Technique Aside, BJJ Practitioners Are Terrible Athletes

Technique Aside, BJJ Practitioners Are Terrible Athletes

Been working much on your techniques lately? And so you should, great job! After all, technique is king in Brazilian Jiu Jitsu, it’s what your training time on the mats mostly consists of; so it’s only natural to invest most of your effort into fine-tuning it.
But, let us take a wild guess and claim the following: you may have developed solid technique, but you are a much worse athlete than you think you are!

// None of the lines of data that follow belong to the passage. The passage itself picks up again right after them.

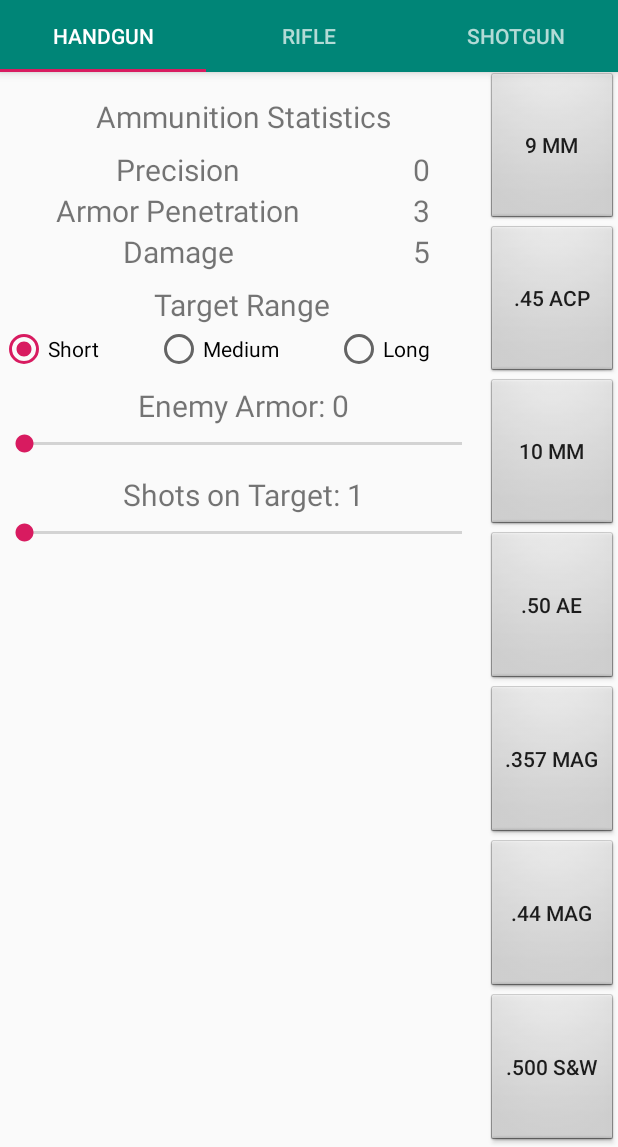
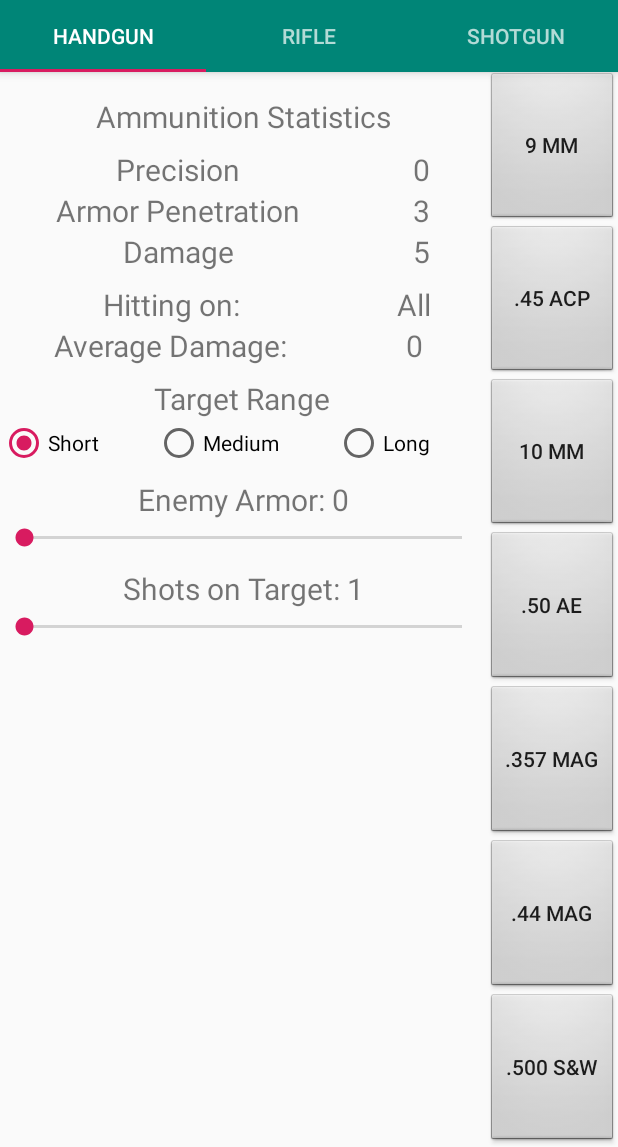
Before and after one commit to JC009/AftershockRPGSystem, an Android app: the HandgunFragment screen opened directly, with no data from a screen before it, after a tap on ".357 MAG", on a phone screen of 412 x 824 dp, the part 89-1236 px from its top. Run offline under Robolectric (Android 15) with nearby library versions, the phone set to English and light mode, and no system bars.

Commit message:
Working handgun

```diff
--- a/app/src/main/java/com/example/aftershockrpgsystem/calculator/ui/fragments/HandgunFragment.kt
+++ b/app/src/main/java/com/example/aftershockrpgsystem/calculator/ui/fragments/HandgunFragment.kt
@@ -11,6 +11,7 @@ import android.widget.*
 import com.example.aftershockrpgsystem.R
 import com.example.aftershockrpgsystem.ammo.ammoList
 import kotlinx.android.synthetic.main.fragment_handgun.*
+import kotlin.math.round
 
 class HandgunFragment : Fragment() {
 
@@ -23,6 +24,10 @@ class HandgunFragment : Fragment() {
     private lateinit var stats: List<TextView>
     private lateinit var buttons: List<Button>
     private lateinit var ammo: List<List<Int>>
+    private var enemyArmor = 0
+    private var numberOfShots = 0
+    private var hittingOn = 0
+    private var damage = 0
 
     private var currentAmmo = 0
 
@@ -60,6 +65,8 @@ class HandgunFragment : Fragment() {
             override fun onProgressChanged(seekBar: SeekBar, i: Int, b: Boolean) {
                 // Display the current progress of SeekBar
                 textView_enemyArmor.text = "Enemy Armor: $i"
+                enemyArmor = i
+                chanceToHit()
             }
 
             override fun onStartTrackingTouch(seekBar: SeekBar?) {
@@ -73,6 +80,8 @@ class HandgunFragment : Fragment() {
             override fun onProgressChanged(seekBar: SeekBar, i: Int, b: Boolean) {
                 // Display the current progress of SeekBar
                 textView_shotsFired.text = "Shots on Target: $i"
+                numberOfShots = i
+                averageDamage()
             }
 
             override fun onStartTrackingTouch(seekBar: SeekBar?) {
@@ -111,9 +120,9 @@ class HandgunFragment : Fragment() {
             onAmmoSelect(6)
         }
 
-        radioButton_short.setOnCheckedChangeListener { buttonView, isChecked -> onAmmoSelect(currentAmmo) }
-        radioButton_medium.setOnCheckedChangeListener { buttonView, isChecked -> onAmmoSelect(currentAmmo) }
-        radioButton_long.setOnCheckedChangeListener { buttonView, isChecked -> onAmmoSelect(currentAmmo) }
+        radioButton_short.setOnCheckedChangeListener { buttonView, isChecked -> onAmmoSelect(currentAmmo); chanceToHit() }
+        radioButton_medium.setOnCheckedChangeListener { buttonView, isChecked -> onAmmoSelect(currentAmmo); chanceToHit() }
+        radioButton_long.setOnCheckedChangeListener { buttonView, isChecked -> onAmmoSelect(currentAmmo); chanceToHit() }
     }
 
     private fun onAmmoSelect (position: Int)
@@ -123,20 +132,99 @@ class HandgunFragment : Fragment() {
             textView_precision.text = ammo[position][0].toString()
             textView_armorPenetration.text = ammo[position][3].toString()
             textView_damage.text = ammo[position][6].toString()
+            damage = ammo[position][6]
         }
         if (radioButton_medium.isChecked)
         {
             textView_precision.text = ammo[position][1].toString()
             textView_armorPenetration.text = ammo[position][4].toString()
             textView_damage.text = ammo[position][7].toString()
+            damage = ammo[position][7]
         }
         if (radioButton_long.isChecked)
         {
             textView_precision.text = ammo[position][2].toString()
             textView_armorPenetration.text = ammo[position][5].toString()
             textView_damage.text = ammo[position][8].toString()
+            damage = ammo[position][8]
         }
 
         currentAmmo = position
+
+        chanceToHit()
+        averageDamage()
+    }
+
+    private fun chanceToHit ()
+    {
+        val armorPen: Int
+        val result: Int
+
+        when {
+            radioButton_short.isChecked -> {
+                armorPen = ammo[currentAmmo][3]
+                result = enemyArmor - armorPen
+                when {
+                    result <= 1 -> {
+                        textView_hittingOn.text = "All"
+                    }
+                    result > 6 -> {
+                        textView_hittingOn.text = "None"
+                    }
+                    else -> {
+                        textView_hittingOn.text = result.toString()
+                        hittingOn = result
+                    }
+                }
+            }
+            radioButton_medium.isChecked -> {
+                armorPen = ammo[currentAmmo][4]
+                result = enemyArmor - armorPen
+                when {
+                    result <= 1 -> {
+                        textView_hittingOn.text = "All"
+                    }
+                    result > 6 -> {
+                        textView_hittingOn.text = "None"
+                    }
+                    else -> {
+                        textView_hittingOn.text = result.toString()
+                        hittingOn = result
+                    }
+                }
+            }
+            radioButton_long.isChecked -> {
+                armorPen = ammo[currentAmmo][5]
+                result = enemyArmor - armorPen
+                when {
+                    result <= 1 -> {
+                        textView_hittingOn.text = "All"
+                    }
+                    result > 6 -> {
+                        textView_hittingOn.text = "None"
+                    }
+                    else -> {
+                        textView_hittingOn.text = result.toString()
+                        hittingOn = result
+                    }
+                }
+            }
+        }
+    }
+
+    private fun averageDamage ()
+    {
+        when (textView_hittingOn.text) {
+            "None" -> {
+                textView_averageDamage.text = "0"
+            }
+            "All" -> {
+                textView_averageDamage.text = (damage * numberOfShots).toString()
+            }
+            else -> {
+                val sum: Double = (damage.toDouble() * numberOfShots.toDouble()) / hittingOn.toDouble()
+                textView_averageDamage.text = (sum).toString()
+            }
+        }
     }
 }
--- a/app/src/main/java/com/example/aftershockrpgsystem/calculator/ui/fragments/RifleFragment.kt
+++ b/app/src/main/java/com/example/aftershockrpgsystem/calculator/ui/fragments/RifleFragment.kt
@@ -30,9 +30,6 @@ class RifleFragment : Fragment() {
         viewModel = ViewModelProviders.of(this).get(RifleViewModel::class.java)
         // TODO: Use the ViewModel
 
-        val text =  textViewTarget?.text
-
-        println("MARKER: $text")
     }
 
 }
--- a/app/src/main/res/layout/fragment_handgun.xml
+++ b/app/src/main/res/layout/fragment_handgun.xml
@@ -103,6 +103,56 @@
                         android:textAlignment="center"
                         android:textSize="20sp" />
 
+                </TableRow>
+
+            </TableLayout>
+
+            <TableLayout
+                android:layout_width="match_parent"
+                android:layout_height="match_parent"
+                android:stretchColumns="*">
+
+                <TableRow
+                    android:layout_width="match_parent"
+                    android:layout_height="match_parent"
+                    android:layout_marginTop="8dp">
+
+                    <TextView
+                        android:id="@+id/textView5"
+                        android:layout_width="wrap_content"
+                        android:layout_height="wrap_content"
+                        android:layout_gravity="center"
+                        android:text="Hitting on:"
+                        android:textSize="20sp" />
+
+                    <TextView
+                        android:id="@+id/textView_hittingOn"
+                        android:layout_width="wrap_content"
+                        android:layout_height="wrap_content"
+                        android:layout_gravity="center"
+                        android:text="0"
+                        android:textSize="20sp"/>
+                </TableRow>
+
+                <TableRow
+                    android:layout_width="match_parent"
+                    android:layout_height="match_parent" >
+
+                    <TextView
+                        android:id="@+id/textView8"
+                        android:layout_width="wrap_content"
+                        android:layout_height="wrap_content"
+                        android:layout_gravity="center"
+                        android:text="Average Damage:"
+                        android:textSize="20sp"/>
+
+                    <TextView
+                        android:id="@+id/textView_averageDamage"
+                        android:layout_width="wrap_content"
+                        android:layout_height="wrap_content"
+                        android:layout_gravity="center"
+                        android:text="0"
+                        android:textSize="20sp"/>
                 </TableRow>
 
             </TableLayout>
```
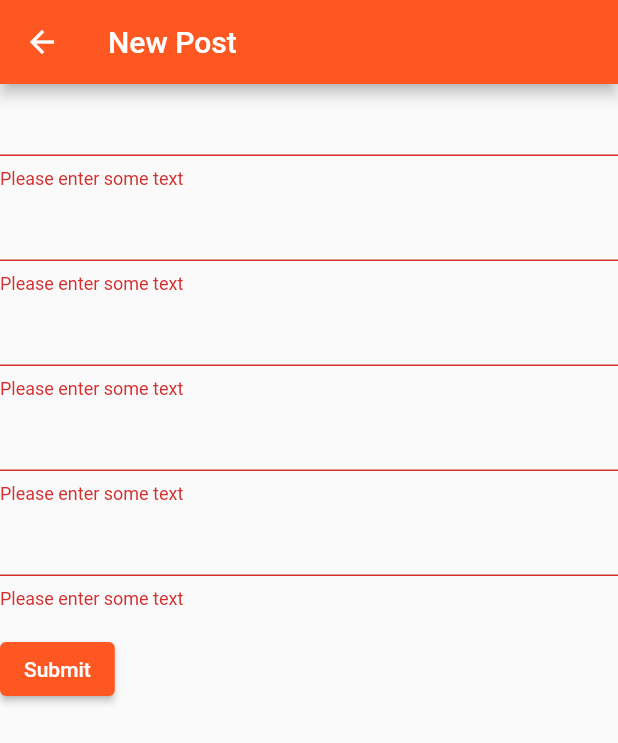
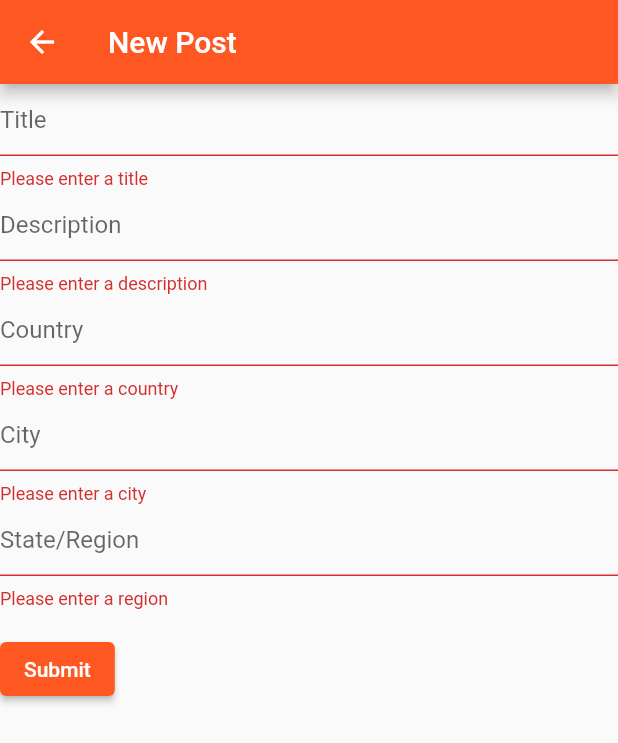
Before and after one commit to NathanStern/TogetherTrek, a Flutter app: the MakePostView screen opened directly, after a tap on "Submit", on a phone screen of 412 x 824 dp. Shown: the top 743 px of the screen. Run offline on Flutter 3.47's test engine with Material 2 defaults, Android fonts, the phone set to English and light mode, and no system bars; our stand-ins replace hex, jwt_decoder, package_info, shared_preferences; missing offline and left inert: sha3; accounts and stored records are empty.

Commit message:
fixed update, form hints, and navigation stack

```diff
--- a/mobile_frontend/together_trek/lib/views/EditPostView.dart
+++ b/mobile_frontend/together_trek/lib/views/EditPostView.dart
@@ -1,8 +1,10 @@
 import 'package:flutter/material.dart';
+import 'package:together_trek/models/LoadedPostsModel.dart';
 import 'package:together_trek/models/PostModel.dart';
 
 import 'package:together_trek/api/PostWrapper.dart';
 import 'package:together_trek/views/HomeView.dart';
+import 'package:provider/provider.dart';
 
 class EditPostView extends StatefulWidget {
   EditPostView({Key key, this.post}) : super(key: key);
@@ -72,9 +74,10 @@ class MyCustomFormState extends State<MyCustomForm> {
         children: <Widget>[
           TextFormField(
             initialValue: _title,
+            decoration: InputDecoration(hintText: "Title"),
             validator: (value) {
               if (value.isEmpty) {
-                return 'Please enter some text';
+                return 'Please enter a title';
               }
               return null;
             },
@@ -86,9 +89,10 @@ class MyCustomFormState extends State<MyCustomForm> {
           ),
           TextFormField(
             initialValue: _description,
+            decoration: InputDecoration(hintText: "Description"),
             validator: (value) {
               if (value.isEmpty) {
-                return 'Please enter some text';
+                return 'Please enter a description';
               }
               return null;
             },
@@ -96,9 +100,10 @@ class MyCustomFormState extends State<MyCustomForm> {
           ),
           TextFormField(
             initialValue: _country,
+            decoration: InputDecoration(hintText: "Country"),
             validator: (value) {
               if (value.isEmpty) {
-                return 'Please enter some text';
+                return 'Please enter a country';
               }
               return null;
             },
@@ -106,9 +111,10 @@ class MyCustomFormState extends State<MyCustomForm> {
           ),
           TextFormField(
             initialValue: _city,
+            decoration: InputDecoration(hintText: "City"),
             validator: (value) {
               if (value.isEmpty) {
-                return 'Please enter some text';
+                return 'Please enter a city';
               }
               return null;
             },
@@ -116,9 +122,10 @@ class MyCustomFormState extends State<MyCustomForm> {
           ),
           TextFormField(
             initialValue: _region,
+            decoration: InputDecoration(hintText: "State/Region"),
             validator: (value) {
               if (value.isEmpty) {
-                return 'Please enter some text';
+                return 'Please enter a region';
               }
               return null;
             },
@@ -133,13 +140,13 @@ class MyCustomFormState extends State<MyCustomForm> {
                 if (_formKey.currentState.validate()) {
                   final form = _formKey.currentState;
                   form.save();
-                  // If the form is valid, display a Snackbar.
+
                   await updatePost(context, _id, _title, _description, _country,
                       _city, _region, post);
-                  Navigator.push(
-                    context,
-                    MaterialPageRoute(builder: (context) => HomeView()),
-                  );
+                  Navigator.pop(context);
+                  LoadedPostsModel loadedPosts =
+                      context.read<LoadedPostsModel>();
+                  loadedPosts.notifyListeners();
                 }
               },
               child: Text('Submit'),
--- a/mobile_frontend/together_trek/lib/views/MakePostView.dart
+++ b/mobile_frontend/together_trek/lib/views/MakePostView.dart
@@ -18,7 +18,6 @@ class _MakePostViewState extends State<MakePostView> {
         title: Text("New Post"),
       ),
       body: MyCustomForm(),
-
     );
   }
 }
@@ -29,6 +28,7 @@ class MyCustomForm extends StatefulWidget {
     return MyCustomFormState();
   }
 }
+
 class MyCustomFormState extends State<MyCustomForm> {
   // Create a global key that uniquely identifies the Form widget
   // and allows validation of the form.
@@ -52,9 +52,10 @@ class MyCustomFormState extends State<MyCustomForm> {
         crossAxisAlignment: CrossAxisAlignment.start,
         children: <Widget>[
           TextFormField(
+            decoration: InputDecoration(hintText: "Title"),
             validator: (value) {
               if (value.isEmpty) {
-                return 'Please enter some text';
+                return 'Please enter a title';
               }
               return null;
             },
@@ -65,42 +66,45 @@ class MyCustomFormState extends State<MyCustomForm> {
             },
           ),
           TextFormField(
+            decoration: InputDecoration(hintText: "Description"),
             validator: (value) {
               if (value.isEmpty) {
-                return 'Please enter some text';
+                return 'Please enter a description';
               }
               return null;
             },
             onSaved: (val) => setState(() => _description = val),
           ),
           TextFormField(
+            decoration: InputDecoration(hintText: "Country"),
             validator: (value) {
               if (value.isEmpty) {
-                return 'Please enter some text';
+                return 'Please enter a country';
               }
               return null;
             },
             onSaved: (val) => setState(() => _country = val),
           ),
           TextFormField(
+            decoration: InputDecoration(hintText: "City"),
             validator: (value) {
               if (value.isEmpty) {
-                return 'Please enter some text';
+                return 'Please enter a city';
               }
               return null;
             },
             onSaved: (val) => setState(() => _city = val),
           ),
           TextFormField(
+            decoration: InputDecoration(hintText: "State/Region"),
             validator: (value) {
               if (value.isEmpty) {
-                return 'Please enter some text';
+                return 'Please enter a region';
               }
               return null;
             },
             onSaved: (val) => setState(() => _region = val),
           ),
-
           Padding(
             padding: const EdgeInsets.symmetric(vertical: 16.0),
             child: ElevatedButton(
@@ -111,11 +115,9 @@ class MyCustomFormState extends State<MyCustomForm> {
                   final form = _formKey.currentState;
                   form.save();
                   // If the form is valid, display a Snackbar.
-                  makePost(context, _title, _description, _country, _city, _region);
-                   Navigator.push(
-                      context,
-                      MaterialPageRoute(builder: (context) => HomeView()),
-                    );
+                  makePost(
+                      context, _title, _description, _country, _city, _region);
+                  Navigator.pop(context);
                 }
               },
               child: Text('Submit'),
--- a/mobile_frontend/together_trek/lib/views/PostsView.dart
+++ b/mobile_frontend/together_trek/lib/views/PostsView.dart
@@ -37,16 +37,11 @@ class _PostsViewState extends State<PostsView> {
                         enableFeedback: true,
                         splashColor: Colors.deepOrangeAccent,
                         onTap: () {
-                          // showDialog(
-                          //     context: context,
-                          //     builder: (context) => buildStandardDialog(
-                          //         context,
-                          //         posts.posts[index].title,
-                          //         posts.posts[index].description));
-                                  Navigator.push(
-                                    context,
-                                    MaterialPageRoute(builder: (context) => EditPostView(post: posts.posts[index]))
-                                  );
+                          Navigator.push(
+                              context,
+                              MaterialPageRoute(
+                                  builder: (context) =>
+                                      EditPostView(post: posts.posts[index])));
                         },
                         child: ListTile(title: Text(posts.posts[index].title))),
                   ],
```
Lines whose indentation alone changed are shown as unchanged.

Be honest with us… Have you been in the gym lately? Or, if not the gym, have you at least been doing some calisthenics? „No.“ Well, why?
It’s truly a strange thing to see that most Jiu Jitsu athletes (at least at the amateur level) don’t incorporate regular strength training. A great deal of reason behind this could be found in the fact that, all the way since a Jiujiteiro gets in his or hers first couple of rolls in, they are constantly bombarded with the notion that they „shouldn’t use strength“.

The reasoning behind this is understandable; instructors want you to start using your brain. They want you to stop spazzing out and to implement what they’ve been teaching in class. However, after a certain time passes, a lot of BJJ practitioners start focusing solely on technique.
This is plain wrong. A lot of your success in Jiu Jitsu will come from your ability to use strength as much as it has to do with your technique efficiency. Because, just for the sake of a mind experiment… If you were paired up with someone who has absolutely the same level of skill as you do, but is stronger – do you really think that you’d win?


Ben Askren was a guest on the Joe Rogan Podcast where he criticised the training methods of BJJ schools and what he sees as a lack of drilling.

He also talked about the lack of sense of doing 5 minute rounds in BJJ:

“We know, without a shadow of a doubt (that) just saying ‘go for five minutes’ is not the most effective way to train someone,” Askren said.

“If I’m coaching at my academy, and we were drilling the front headlock, we don’t just say ‘OK, now go five-minute goes’ because how many tries are they gonna get at going at the front headlock position?” Askren said. “Maybe one, maybe two, but essentially most people, if you say ‘go for five minutes’, they’re not disciplined enough to make themselves do new skills. They revert to whatever they do best. And then they just do it over and over and over again.”

“If I want a kid to be good at a front headlock – which if you’re gonna wrestle at a high level, you need a good front headlock – I’m gonna put him in there 50 times in that practice,” he added. “He’s gonna get it over and over and over, and maybe the next day, it’s single-legs, and maybe the next day it’s double-legs. And maybe some days, you say ‘hey, go for ten minutes, go wrestle.’”

“But saying ‘go for five minutes’ every single day is very much not the most effective way to do it, and it’s so insanely frustrating for me to have that happen at almost every jiu-jitsu school in the planet.”



The answer is pretty obvious: most likely, you’d be the one on the losing side. Just focusing on technique and nothing else will leave you short-handed. Without strength training, a lot of Jiujiteiros are losing on their potential as athletes; which means they won’t reach the greatness they could have amounted to.
So what’s the cure? It couldn’t be more simple: begin strength training.

It doesn’t have to be anything crazy nor time-consuming… And it really shouldn’t be, as Jiu Jitsu training should still take precedence over the time you spend hitting the weights or/and the pullup and dip bars.
Begin with compound movementsthe deadlift, squat, barbell curl, bench and overhead press; as well as the pullups, dips and lunges. These are the most effective bang for your buck exercises, through which you’ll not only increase your overall strength, but pack on some decent size as well. Go for a maximum of 5 reps per exercise (although you can vary the amount of sets) and increase the weight as you get stronger.



However, it’s not enough to just work on your strength to reach the pinnacle of success as a BJJ athlete. You need to work on your endurance and mobility as well!

Sure, you’re building great endurance by rolling; but if you want to take it up a notch, add some grueling interval sessions in the gym too! Get to the battle ropes, do some sprints, or do a 20-squat routine (warning: you’ll be gasping for air after this one).
And similarly, don’t cut yourself short by working on mobility only every once in a while. Do it after every training session and in the gym as well – you’ll get injured far less frequently and your Jiu Jitsu will feel much easier.

Rolling Strong combines scientific exercises and routines specifically geared towards grappling.

Phil Daru is a performance coach for over 200 Elite Level Fighters in all aspects of combat sports.
Learn a comprehensive approach that covers everything from proper warmups to exercises designed to improve your guard!